Posts Tagged ‘loneliness’

8 Ways to tell if your family member is feeling lonely or isolated

July 27th, 2017 No Comments

Lonely womanLoneliness and Isolation Pose Serious Health Threats to Seniors

Family get-togethers are perfect times to take note of your older family members’ behaviors that signal isolation or loneliness. Is your older parent or other older loved one struggling with loneliness or isolation?

How to tell if your family member is feeling lonely or isolated:

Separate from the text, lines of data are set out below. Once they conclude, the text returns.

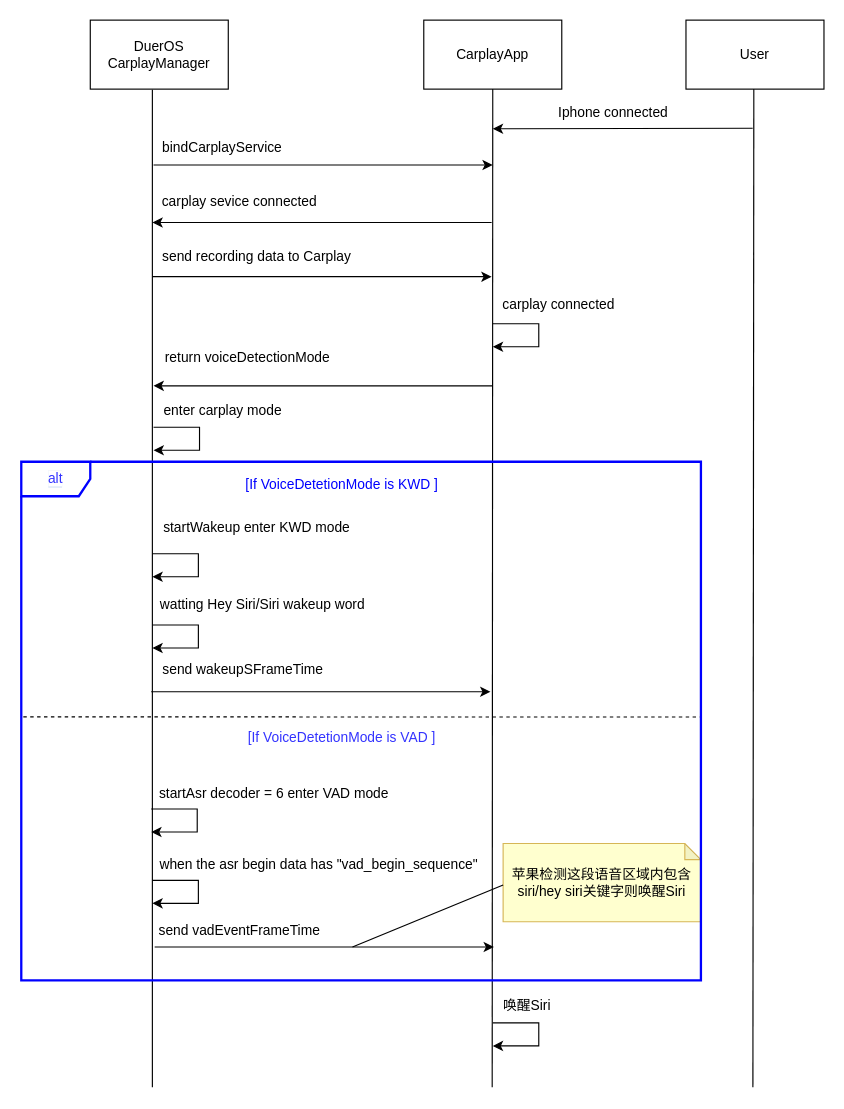
Earlier version of the draw.io diagram page "carplay连接" (12 of 13) of 未命名绘图.drawio (songlongGithub/CustomDemo). Source tidied: cells renumbered, new cells numbered last; positions are measured from the earlier drawing's top-left corner, leaving out a move shared by most shapes. Both pictures are drawn from the tidied source at 115%, with x=0, y=0 at pixel (21, 20).
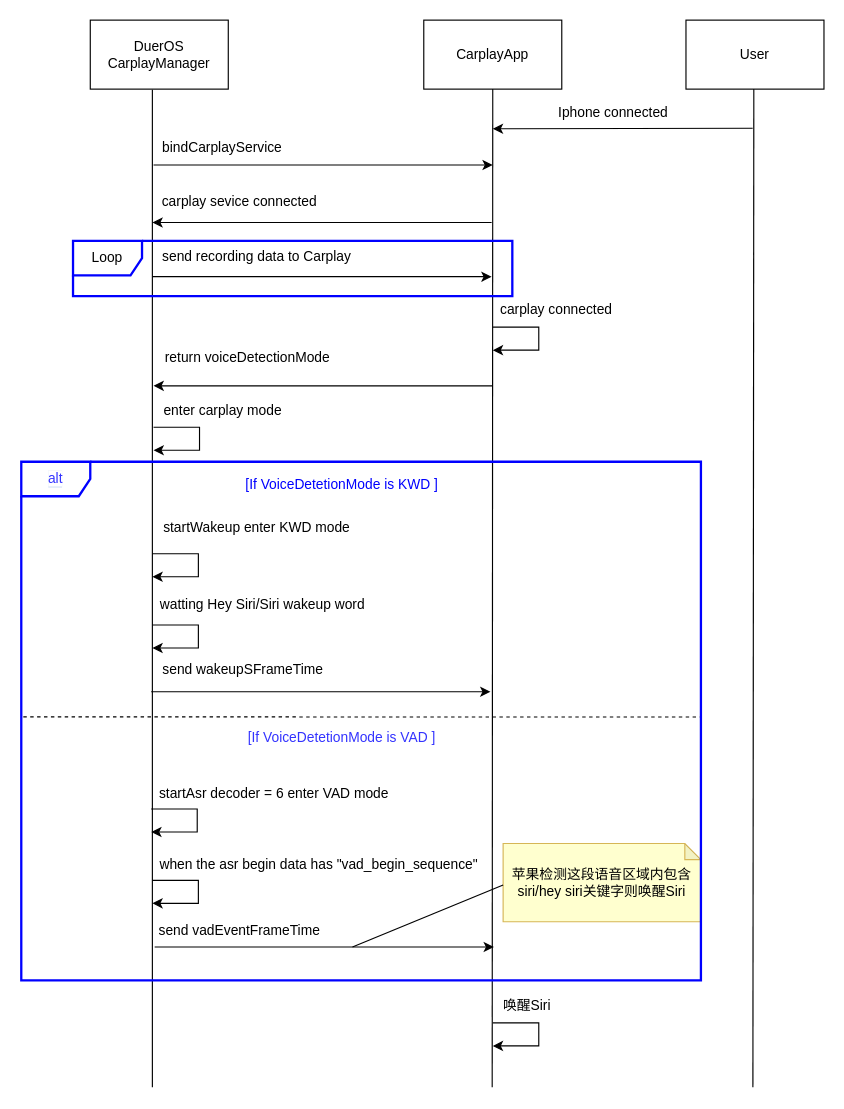
The same page after the edit.

The edit, as a diff of the source:
```diff
@@
     <mxCell id="12" style="endArrow=classic;html=1;rounded=0;" parent="1" edge="1">
       <mxGeometry relative="1" as="geometry">
-        <mxPoint x="410" y="264" as="sourcePoint" />
-        <mxPoint x="410" y="284" as="targetPoint" />
+        <mxPoint x="410" y="267" as="sourcePoint" />
+        <mxPoint x="410" y="287" as="targetPoint" />
         <Array as="points">
-          <mxPoint x="450" y="264" />
-          <mxPoint x="450" y="284" />
+          <mxPoint x="450" y="267" />
+          <mxPoint x="450" y="287" />
         </Array>
       </mxGeometry>
     </mxCell>
     <mxCell id="13" value="carplay connected" style="text;html=1;strokeColor=none;fillColor=none;align=center;verticalAlign=middle;whiteSpace=wrap;rounded=0;" parent="1" vertex="1">
-      <mxGeometry x="402" y="229" width="131" height="38" as="geometry" />
+      <mxGeometry x="400" y="233" width="131" height="38" as="geometry" />
     </mxCell>
-    <mxCell id="14" style="endArrow=classic;html=1;rounded=0;" parent="1" edge="1">
-      <mxGeometry relative="1" as="geometry">
-        <mxPoint x="114" y="223.1" as="sourcePoint" />
-        <mxPoint x="409" y="223.1" as="targetPoint" />
-      </mxGeometry>
-    </mxCell>
-    <mxCell id="15" value="send recording data to Carplay" style="text;html=1;strokeColor=none;fillColor=none;align=center;verticalAlign=middle;whiteSpace=wrap;rounded=0;" parent="1" vertex="1">
-      <mxGeometry x="90" y="192" width="230" height="27.1" as="geometry" />
-    </mxCell>
@@
+    <mxCell id="42" style="endArrow=classic;html=1;rounded=0;" parent="1" edge="1">
+      <mxGeometry relative="1" as="geometry">
+        <mxPoint x="114" y="223.1" as="sourcePoint" />
+        <mxPoint x="409" y="223.1" as="targetPoint" />
+      </mxGeometry>
+    </mxCell>
+    <mxCell id="15" value="send recording data to Carplay" style="text;html=1;strokeColor=none;fillColor=none;align=center;verticalAlign=middle;whiteSpace=wrap;rounded=0;" parent="1" vertex="1">
+      <mxGeometry x="90" y="192" width="230" height="27.1" as="geometry" />
+    </mxCell>
+    <mxCell id="43" value="Loop" style="shape=umlFrame;whiteSpace=wrap;html=1;strokeWidth=2;strokeColor=#0000FF;" parent="1" vertex="1">
+      <mxGeometry x="45" y="192" width="382" height="48" as="geometry" />
+    </mxCell>
```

  • 1. Your family member experienced a loss of a family member or close friend recently, either by death or by relocation
  • 2. Your family member often complains that they don’t have any friends, that they miss a deceased friend or spouse, that they never go anywhere, that they have no one to talk to, etc.
  • 3. Your family member consistently shows signs of depression, such as being irritable, not sleeping, not having an appetite, not doing things they used to enjoy, etc.
  • 4. Your family member doesn’t eat well, or doesn’t eat enough
  • 5. Your family member’s personality has changed; for example, your normally social mother is now quiet and withdrawn; your normally quiet aunt is now emotional and tearful
  • 6. Your family member now gets upset when it’s time to end a visit; they may hug people longer than usual, or shake hands longer than normal
  • 7. Your family member experiences health problems and pains that physicians cannot explain; it may be a subconscious way of getting attention, or it may be a physical response to being lonely
  • 8. Your family member has started having trouble doing regular daily tasks, or has trouble with financial tasks

How to help seniors beat loneliness:

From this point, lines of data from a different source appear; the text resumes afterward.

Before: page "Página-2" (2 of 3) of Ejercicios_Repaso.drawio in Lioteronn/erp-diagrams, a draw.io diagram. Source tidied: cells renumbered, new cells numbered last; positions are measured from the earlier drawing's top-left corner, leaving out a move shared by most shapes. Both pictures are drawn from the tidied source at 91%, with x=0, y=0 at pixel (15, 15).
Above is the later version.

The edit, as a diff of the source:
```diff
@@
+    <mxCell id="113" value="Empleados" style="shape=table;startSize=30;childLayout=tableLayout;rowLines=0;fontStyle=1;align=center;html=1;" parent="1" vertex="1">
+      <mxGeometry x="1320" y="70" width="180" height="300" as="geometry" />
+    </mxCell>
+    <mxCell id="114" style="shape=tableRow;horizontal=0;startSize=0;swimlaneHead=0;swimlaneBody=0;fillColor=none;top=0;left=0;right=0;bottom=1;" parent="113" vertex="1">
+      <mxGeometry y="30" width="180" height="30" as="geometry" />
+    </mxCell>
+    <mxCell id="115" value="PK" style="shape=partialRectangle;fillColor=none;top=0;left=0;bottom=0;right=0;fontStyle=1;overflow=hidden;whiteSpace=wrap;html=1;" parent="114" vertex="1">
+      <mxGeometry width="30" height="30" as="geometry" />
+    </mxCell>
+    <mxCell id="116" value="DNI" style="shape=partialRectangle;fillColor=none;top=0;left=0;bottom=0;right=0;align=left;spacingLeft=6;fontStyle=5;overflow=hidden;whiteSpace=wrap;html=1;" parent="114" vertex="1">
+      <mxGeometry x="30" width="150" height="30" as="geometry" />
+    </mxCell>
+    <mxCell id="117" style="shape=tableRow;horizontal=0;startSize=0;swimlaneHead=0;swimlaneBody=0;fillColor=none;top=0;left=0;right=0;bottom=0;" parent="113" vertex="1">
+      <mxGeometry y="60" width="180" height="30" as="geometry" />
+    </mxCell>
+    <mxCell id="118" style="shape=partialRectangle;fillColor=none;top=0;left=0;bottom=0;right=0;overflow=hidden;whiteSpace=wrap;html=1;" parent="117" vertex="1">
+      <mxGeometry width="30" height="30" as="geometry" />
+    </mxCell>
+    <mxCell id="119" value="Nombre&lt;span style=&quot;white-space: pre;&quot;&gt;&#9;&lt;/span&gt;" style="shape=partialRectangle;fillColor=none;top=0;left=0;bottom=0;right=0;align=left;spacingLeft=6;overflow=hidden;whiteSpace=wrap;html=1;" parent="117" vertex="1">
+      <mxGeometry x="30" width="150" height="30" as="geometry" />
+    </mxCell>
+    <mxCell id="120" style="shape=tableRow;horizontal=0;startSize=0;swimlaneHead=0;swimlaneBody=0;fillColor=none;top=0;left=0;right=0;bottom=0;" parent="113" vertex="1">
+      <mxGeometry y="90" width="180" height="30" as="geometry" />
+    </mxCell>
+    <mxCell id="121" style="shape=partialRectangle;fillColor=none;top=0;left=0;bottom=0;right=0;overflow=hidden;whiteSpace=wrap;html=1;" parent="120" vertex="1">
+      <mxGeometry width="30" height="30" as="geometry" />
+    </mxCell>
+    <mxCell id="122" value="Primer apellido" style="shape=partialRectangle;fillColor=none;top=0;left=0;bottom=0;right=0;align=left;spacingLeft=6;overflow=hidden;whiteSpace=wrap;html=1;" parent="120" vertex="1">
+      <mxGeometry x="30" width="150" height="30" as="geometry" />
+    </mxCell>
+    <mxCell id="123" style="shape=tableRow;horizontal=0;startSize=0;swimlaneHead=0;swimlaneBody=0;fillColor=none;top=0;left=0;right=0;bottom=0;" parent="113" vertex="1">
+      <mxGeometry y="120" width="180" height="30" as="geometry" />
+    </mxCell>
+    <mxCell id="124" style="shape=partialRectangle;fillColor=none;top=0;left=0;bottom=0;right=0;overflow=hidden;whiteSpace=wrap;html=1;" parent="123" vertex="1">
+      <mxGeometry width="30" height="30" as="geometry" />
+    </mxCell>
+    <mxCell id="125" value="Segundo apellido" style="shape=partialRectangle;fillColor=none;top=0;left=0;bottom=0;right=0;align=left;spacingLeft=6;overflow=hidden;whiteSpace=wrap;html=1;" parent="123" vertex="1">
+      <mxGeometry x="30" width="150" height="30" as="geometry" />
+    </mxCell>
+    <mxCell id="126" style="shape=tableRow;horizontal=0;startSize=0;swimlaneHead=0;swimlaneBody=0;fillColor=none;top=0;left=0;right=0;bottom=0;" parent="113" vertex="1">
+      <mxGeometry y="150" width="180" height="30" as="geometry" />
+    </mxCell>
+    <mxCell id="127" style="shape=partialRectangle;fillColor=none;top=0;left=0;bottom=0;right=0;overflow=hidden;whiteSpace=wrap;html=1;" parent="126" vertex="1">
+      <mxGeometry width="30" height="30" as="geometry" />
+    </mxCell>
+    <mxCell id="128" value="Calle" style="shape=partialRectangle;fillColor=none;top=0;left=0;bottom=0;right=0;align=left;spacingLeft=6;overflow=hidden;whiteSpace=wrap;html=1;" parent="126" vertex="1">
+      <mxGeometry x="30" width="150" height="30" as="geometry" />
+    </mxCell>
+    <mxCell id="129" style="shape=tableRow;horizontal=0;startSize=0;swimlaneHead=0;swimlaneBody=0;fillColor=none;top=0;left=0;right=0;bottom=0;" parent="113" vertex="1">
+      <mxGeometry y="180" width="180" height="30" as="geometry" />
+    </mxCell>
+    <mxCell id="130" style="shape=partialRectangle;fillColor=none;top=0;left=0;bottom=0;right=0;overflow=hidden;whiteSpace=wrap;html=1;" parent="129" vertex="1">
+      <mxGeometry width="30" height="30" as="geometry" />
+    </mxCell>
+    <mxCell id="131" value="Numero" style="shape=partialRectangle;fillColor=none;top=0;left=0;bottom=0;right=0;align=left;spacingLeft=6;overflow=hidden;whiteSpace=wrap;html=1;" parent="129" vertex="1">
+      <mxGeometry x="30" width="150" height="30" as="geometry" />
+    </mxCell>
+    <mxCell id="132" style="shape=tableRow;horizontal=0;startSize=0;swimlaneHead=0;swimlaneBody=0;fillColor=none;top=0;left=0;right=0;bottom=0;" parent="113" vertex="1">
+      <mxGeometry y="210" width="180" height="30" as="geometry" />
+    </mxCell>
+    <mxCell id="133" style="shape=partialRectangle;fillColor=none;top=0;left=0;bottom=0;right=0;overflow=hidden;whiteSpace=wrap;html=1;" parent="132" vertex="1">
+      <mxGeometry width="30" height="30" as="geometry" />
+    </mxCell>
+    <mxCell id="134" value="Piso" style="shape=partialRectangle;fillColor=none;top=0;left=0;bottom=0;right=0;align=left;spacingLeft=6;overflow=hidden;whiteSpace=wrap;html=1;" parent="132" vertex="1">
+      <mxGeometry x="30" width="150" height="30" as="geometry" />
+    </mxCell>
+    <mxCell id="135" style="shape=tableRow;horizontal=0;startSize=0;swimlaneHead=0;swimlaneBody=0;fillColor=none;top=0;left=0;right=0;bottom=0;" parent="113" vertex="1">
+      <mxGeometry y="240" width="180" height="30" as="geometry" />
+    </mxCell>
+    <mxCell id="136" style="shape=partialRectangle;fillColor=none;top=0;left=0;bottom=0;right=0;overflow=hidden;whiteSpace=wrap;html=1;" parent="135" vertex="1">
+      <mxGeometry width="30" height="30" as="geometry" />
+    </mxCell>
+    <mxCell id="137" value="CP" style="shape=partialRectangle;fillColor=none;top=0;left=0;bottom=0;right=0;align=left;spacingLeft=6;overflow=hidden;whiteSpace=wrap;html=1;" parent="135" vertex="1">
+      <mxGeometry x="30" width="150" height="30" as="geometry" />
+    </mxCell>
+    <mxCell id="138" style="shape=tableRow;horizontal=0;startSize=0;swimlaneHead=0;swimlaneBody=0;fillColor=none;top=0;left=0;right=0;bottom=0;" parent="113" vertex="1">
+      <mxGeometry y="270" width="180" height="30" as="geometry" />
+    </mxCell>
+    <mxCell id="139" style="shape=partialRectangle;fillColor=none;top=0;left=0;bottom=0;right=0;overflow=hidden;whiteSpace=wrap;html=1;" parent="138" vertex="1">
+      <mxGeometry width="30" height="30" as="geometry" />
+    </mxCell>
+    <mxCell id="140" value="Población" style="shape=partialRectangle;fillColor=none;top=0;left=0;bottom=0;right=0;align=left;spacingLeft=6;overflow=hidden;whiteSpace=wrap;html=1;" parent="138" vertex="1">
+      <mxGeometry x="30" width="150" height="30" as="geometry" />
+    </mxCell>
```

  • 1. Get them to laugh. Watch a TV show or movie that makes them laugh, tell some jokes, share funny stories…laughter will improve their mood
  • 2. Get them moving. Walking or other physical activity for about 30 minutes a day is ideal
  • 3. Introduce them to new people. Talking with someone new is a good way to make connections; it benefits the other person, as well
  • 4. Encourage them to volunteer. Create a list of ideas/places they may like to volunteer; this will give a sense of purpose
  • 5. Persuade them to learn something new. Your local parks & recreation department or community college may offer classes such as tai chi, financial, cooking, etc.

While loneliness can create serious health conditions for older people, it’s a very treatable condition with some mutual effort and encouragement.